About the book:
Ellie Karlson knows she'd make a stellar fire chief. Now she just has to convince the town of Deep Haven, and especially her crew of chauvinistic firemen, starting with the town pastor, Dan Matthews. But the Pastor Dan isn't the one she has to worry about - especially with an arsonist on the loose. Or maybe he is, because someone is about to get hurt, and Dan isn't about to lose another woman he loves to the line of fire.
Update on Blog-A-Book! We know who our characters are, where the setting will be and what their motivations are! Now...help me choose what they will LOOK like. Follow all the fun at My Book Therapy! Write a book with My Book Therapy Voices in 2009!
My Book Therapy: LOVE TO WRITE!
I'm so excited to announce that....I wrote a writing book!!
From the Inside....Out: discover, create and publish the novel in you!
MORE NEW NEWS!
I've been wanting to do this for a few years now, a response to so many of the basic, but essential questions that participants in my beginning writer's workshops ask. How you do you plot? How you develop characters? How you do you pitch a book? What goes into a scene? How do I craft a black moment?

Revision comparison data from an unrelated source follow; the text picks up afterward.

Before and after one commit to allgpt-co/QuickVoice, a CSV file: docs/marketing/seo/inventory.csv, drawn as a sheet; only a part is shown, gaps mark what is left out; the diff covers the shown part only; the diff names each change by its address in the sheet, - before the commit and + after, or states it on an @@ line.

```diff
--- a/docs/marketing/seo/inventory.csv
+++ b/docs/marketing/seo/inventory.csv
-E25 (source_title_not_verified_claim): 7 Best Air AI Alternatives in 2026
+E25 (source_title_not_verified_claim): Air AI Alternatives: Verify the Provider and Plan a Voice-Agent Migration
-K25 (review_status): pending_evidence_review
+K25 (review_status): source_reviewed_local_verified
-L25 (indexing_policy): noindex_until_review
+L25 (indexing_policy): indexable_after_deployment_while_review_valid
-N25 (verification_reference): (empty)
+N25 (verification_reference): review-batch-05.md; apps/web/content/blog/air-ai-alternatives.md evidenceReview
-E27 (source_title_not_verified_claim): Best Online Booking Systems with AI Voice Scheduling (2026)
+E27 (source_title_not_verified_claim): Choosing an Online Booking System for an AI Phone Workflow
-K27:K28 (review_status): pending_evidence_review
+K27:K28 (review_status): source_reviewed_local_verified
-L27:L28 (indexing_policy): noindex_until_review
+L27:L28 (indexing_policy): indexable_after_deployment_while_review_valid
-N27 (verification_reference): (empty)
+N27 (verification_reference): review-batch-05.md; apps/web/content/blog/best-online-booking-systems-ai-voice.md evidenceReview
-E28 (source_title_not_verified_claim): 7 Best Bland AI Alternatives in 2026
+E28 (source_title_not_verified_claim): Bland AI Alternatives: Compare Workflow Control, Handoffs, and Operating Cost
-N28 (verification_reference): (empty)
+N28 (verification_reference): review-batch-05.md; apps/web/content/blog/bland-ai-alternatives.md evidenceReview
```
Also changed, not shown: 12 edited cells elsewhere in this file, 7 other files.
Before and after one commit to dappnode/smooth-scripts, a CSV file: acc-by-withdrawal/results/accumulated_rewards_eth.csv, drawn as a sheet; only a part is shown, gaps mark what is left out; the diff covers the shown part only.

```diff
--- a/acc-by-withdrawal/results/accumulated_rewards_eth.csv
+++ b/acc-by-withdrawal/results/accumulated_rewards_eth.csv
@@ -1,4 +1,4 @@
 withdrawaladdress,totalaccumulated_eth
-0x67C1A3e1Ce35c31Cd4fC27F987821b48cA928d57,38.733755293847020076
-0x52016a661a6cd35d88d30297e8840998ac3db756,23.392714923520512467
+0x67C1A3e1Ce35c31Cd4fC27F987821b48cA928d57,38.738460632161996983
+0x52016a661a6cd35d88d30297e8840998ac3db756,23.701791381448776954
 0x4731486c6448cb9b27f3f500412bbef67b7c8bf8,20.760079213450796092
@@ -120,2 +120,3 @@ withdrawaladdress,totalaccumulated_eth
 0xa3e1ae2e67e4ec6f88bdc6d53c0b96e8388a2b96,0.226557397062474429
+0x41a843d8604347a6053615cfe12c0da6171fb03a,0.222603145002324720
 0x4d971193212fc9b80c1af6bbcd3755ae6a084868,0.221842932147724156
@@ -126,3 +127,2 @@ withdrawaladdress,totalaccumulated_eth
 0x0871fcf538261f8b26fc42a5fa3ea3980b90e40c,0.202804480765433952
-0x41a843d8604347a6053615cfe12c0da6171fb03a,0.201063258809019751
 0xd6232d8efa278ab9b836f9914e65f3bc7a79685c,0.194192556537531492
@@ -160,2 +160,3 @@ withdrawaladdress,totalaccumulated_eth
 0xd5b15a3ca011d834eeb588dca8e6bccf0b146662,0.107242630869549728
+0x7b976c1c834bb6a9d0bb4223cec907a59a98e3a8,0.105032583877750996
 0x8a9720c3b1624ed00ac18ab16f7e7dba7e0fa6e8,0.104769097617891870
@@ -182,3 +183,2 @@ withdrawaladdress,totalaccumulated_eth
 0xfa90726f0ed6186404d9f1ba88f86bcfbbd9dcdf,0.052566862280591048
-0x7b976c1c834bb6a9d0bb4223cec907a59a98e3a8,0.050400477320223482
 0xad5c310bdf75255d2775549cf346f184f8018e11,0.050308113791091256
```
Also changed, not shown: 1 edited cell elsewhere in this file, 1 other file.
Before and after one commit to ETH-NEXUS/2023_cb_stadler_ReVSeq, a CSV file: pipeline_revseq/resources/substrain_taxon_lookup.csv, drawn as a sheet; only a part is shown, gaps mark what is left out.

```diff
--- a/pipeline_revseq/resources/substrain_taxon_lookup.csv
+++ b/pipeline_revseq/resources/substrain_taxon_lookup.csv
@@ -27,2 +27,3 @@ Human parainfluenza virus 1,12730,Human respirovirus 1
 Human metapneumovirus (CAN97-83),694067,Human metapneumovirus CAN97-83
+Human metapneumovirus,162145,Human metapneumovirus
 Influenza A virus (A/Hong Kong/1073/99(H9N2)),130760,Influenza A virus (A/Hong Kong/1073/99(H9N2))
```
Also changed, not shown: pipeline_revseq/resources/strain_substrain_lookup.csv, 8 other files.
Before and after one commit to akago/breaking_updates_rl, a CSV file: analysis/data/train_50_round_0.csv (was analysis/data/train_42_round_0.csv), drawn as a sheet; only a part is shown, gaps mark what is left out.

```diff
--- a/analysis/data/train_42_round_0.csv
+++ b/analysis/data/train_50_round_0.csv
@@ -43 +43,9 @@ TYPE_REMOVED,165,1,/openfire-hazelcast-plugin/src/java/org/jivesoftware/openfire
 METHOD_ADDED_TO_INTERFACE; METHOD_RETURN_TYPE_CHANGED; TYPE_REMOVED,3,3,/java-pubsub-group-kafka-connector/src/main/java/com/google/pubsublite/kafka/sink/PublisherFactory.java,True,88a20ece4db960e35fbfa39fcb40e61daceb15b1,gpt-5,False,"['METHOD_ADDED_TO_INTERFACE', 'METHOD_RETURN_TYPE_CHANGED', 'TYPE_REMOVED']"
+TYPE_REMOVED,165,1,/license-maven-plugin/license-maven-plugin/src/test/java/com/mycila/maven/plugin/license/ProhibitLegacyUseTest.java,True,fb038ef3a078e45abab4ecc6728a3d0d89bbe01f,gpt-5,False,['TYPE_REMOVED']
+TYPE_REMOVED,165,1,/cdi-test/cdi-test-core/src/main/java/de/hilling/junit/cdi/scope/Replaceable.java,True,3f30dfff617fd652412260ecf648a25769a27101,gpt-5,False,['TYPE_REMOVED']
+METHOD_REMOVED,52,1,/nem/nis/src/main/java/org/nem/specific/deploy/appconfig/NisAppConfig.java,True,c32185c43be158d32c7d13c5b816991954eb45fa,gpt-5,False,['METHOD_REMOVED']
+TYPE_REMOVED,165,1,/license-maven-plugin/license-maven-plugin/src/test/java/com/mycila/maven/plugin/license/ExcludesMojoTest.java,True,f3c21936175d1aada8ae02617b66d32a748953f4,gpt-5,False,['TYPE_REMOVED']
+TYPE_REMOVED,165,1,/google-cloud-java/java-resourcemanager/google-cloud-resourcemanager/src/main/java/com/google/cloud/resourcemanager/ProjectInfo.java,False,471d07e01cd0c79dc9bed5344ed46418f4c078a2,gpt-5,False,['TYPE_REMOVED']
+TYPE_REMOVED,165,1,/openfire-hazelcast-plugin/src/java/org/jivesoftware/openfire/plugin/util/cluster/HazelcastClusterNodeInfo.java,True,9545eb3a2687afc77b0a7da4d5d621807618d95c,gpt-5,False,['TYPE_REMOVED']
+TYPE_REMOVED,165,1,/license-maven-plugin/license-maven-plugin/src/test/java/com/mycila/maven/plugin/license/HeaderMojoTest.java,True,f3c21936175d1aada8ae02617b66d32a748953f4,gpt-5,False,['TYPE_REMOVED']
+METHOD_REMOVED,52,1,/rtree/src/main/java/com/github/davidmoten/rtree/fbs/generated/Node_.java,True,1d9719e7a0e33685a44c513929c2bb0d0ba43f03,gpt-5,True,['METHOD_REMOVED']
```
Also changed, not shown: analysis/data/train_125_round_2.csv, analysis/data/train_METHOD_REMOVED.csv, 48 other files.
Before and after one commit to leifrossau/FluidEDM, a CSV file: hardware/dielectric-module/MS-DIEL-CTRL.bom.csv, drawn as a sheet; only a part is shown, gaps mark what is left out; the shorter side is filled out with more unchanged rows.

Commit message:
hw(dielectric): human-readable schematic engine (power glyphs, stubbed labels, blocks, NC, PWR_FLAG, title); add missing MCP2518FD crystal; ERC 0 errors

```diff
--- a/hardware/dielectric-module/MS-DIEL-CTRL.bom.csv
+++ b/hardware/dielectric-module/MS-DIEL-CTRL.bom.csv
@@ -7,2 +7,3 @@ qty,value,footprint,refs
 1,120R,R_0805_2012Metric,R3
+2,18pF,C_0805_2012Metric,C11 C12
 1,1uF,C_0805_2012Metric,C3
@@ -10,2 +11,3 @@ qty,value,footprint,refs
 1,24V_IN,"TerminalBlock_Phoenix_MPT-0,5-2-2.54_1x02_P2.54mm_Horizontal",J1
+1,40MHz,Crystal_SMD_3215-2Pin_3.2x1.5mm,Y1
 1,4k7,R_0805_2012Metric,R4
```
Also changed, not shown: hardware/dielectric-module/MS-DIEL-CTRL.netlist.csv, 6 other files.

And can you help me do it?
Yes! And, it doesn't have to be overwhelming! I believe that writing a book doesn't have to be agonizing, that it can come from your heart, and still be put inside a framework of proven storytelling. And this book, my method of looking inside for your plot and characters, teaches you how.
My Book Therapy is going on tour! Follow along on the LOVE TO WRITE blog tour to read more about Book Therapy Sessions, the Therapists' writing tips and tricks, From the Inside...Out book! Oh...and check out the AWESOME contest...details on the blogs!!!
This month's Christian Fiction Online Article: Craft Tips and Techniques from Today's Blockbusters
Read the rest here! Fool's Gold and the Missing Treaure
This question lingers throughout the rest of the movie. Why are they divorcing?
I love a great romance. Something that stirs my heart and makes me believe anew in true love. And what's not to love about Matthew McConaughey and Kate Hudson?
Any movie that takes place in the Caribbean is a winner for me. Add to that a buried treasure and an adventure . . . I thought I'd love their newest romantic comedy, Fool's Gold.
Admittedly, the shallow part of me did. But the part that longed for a true romance . . . well, I walked out empty-hearted. It had the right ingredients:- cute couple, adventure, locale, even a sound subplot. What was it missing?
I call it The Key. It's the moment/situation/reality in the movie that unlocks the characters' true feelings and opens the treasure they've really been hunting for: intimacy; the realization that they belong together. Why do we love romances like Sleepless in Seattle, While You Were Sleeping, or even Return to Me? It's because in these movies, the couple uses the key and to unlock their hearts. They confess the truth of their failings and their deep need for each other. (Remember the line in Return to Me: "I'll always miss Elizabeth, but I ache for Grace." Oh!)
Let's return to Fool's Gold.